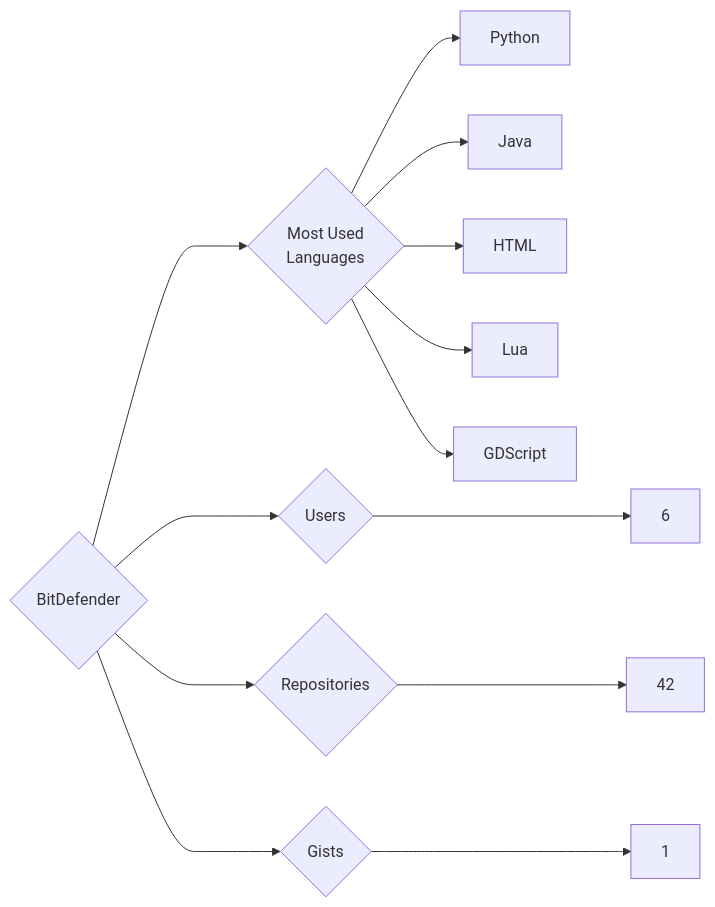
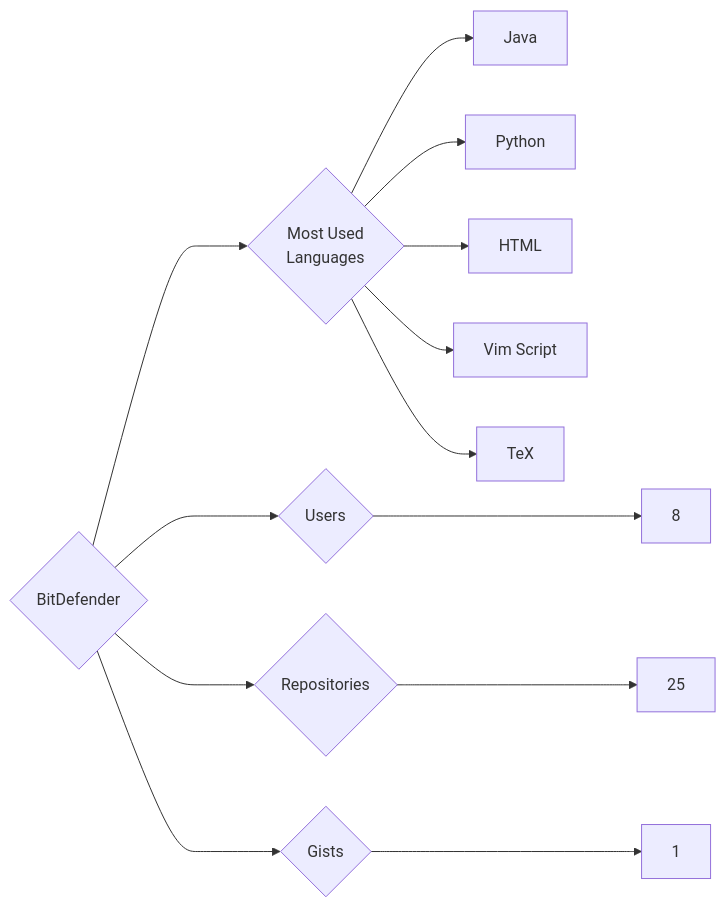
One commit to trickest/insiders changed the diagram in targets/BitDefender/README.md. Above: the diagram before and after it, drawn with Mermaid. The commit also changed 1089 other files, not shown here.

````diff
--- a/targets/BitDefender/README.md
+++ b/targets/BitDefender/README.md
@@ -3,13 +3,13 @@
 ```mermaid
 graph LR
 COMPANY_NAME{BitDefender}
-COMPANY_NAME ---> U{Users} ---> UN[6]
-COMPANY_NAME ---> R{Repositories} ---> RN[42]
+COMPANY_NAME ---> U{Users} ---> UN[8]
+COMPANY_NAME ---> R{Repositories} ---> RN[25]
 COMPANY_NAME ---> G{Gists} ---> GN[1]
 COMPANY_NAME ---> ML{Most Used<br>Languages}
+ML --> Java[Java]
 ML --> Python[Python]
-ML --> Java[Java]
 ML --> HTML[HTML]
-ML --> Lua[Lua]
-ML --> GDScript[GDScript]
+ML --> Vim_Script[Vim Script]
+ML --> TeX[TeX]
 ```
````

************

EXERCISE:
The answer must consist of each line from the data that includes the string "targets".

RESULT OF THIS TASK:
One commit to trickest/insiders changed the diagram in targets/BitDefender/README.md. Above: the diagram before and after it, drawn with Mermaid. The commit also changed 1089 other files, not shown here.
--- a/targets/BitDefender/README.md
+++ b/targets/BitDefender/README.md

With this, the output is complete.